→ TASK DESCRIPTION
Only a number is wanted: how many lines of the entries include the string "HANDOVER"?

[Before-and-after change records]
=== Begin Enclosure ===

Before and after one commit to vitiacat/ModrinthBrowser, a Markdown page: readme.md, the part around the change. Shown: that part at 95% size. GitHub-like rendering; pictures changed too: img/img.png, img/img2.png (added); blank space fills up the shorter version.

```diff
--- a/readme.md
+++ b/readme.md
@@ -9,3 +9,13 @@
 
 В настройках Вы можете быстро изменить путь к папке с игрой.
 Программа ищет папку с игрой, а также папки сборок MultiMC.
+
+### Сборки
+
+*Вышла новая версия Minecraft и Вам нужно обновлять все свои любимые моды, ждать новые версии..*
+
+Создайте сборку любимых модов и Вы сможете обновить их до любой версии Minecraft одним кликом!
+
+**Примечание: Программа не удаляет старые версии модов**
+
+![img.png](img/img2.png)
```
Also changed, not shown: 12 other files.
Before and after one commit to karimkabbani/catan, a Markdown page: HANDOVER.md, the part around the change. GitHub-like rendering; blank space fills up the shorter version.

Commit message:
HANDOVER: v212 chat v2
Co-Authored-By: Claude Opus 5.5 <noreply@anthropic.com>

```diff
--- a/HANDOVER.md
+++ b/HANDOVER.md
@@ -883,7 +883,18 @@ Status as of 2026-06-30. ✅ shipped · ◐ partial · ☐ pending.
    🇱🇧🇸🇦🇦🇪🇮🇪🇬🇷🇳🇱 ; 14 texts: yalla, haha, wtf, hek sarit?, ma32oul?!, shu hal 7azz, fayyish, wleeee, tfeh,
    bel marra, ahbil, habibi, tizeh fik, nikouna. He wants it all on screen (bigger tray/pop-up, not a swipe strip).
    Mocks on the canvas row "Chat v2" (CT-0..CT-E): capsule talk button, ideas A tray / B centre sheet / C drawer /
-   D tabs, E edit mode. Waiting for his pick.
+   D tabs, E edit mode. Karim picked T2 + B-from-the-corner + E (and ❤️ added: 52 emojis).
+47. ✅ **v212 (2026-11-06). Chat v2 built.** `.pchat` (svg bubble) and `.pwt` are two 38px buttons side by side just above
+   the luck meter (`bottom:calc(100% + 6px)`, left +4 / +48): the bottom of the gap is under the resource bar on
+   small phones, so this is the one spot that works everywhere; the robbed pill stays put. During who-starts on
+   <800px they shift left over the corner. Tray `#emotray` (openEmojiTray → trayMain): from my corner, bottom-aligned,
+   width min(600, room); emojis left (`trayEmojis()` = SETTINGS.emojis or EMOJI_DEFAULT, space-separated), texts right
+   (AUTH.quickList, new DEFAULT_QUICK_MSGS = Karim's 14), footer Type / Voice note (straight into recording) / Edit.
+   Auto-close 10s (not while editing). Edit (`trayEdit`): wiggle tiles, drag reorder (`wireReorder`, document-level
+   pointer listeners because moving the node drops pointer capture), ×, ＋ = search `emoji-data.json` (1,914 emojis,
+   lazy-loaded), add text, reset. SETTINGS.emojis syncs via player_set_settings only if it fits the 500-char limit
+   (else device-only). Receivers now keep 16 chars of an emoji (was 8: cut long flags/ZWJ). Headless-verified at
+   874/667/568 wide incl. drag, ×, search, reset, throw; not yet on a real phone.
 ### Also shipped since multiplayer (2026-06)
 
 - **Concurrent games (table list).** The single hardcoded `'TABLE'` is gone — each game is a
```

=== End Enclosure ===

→ EXERCISE RESULT
4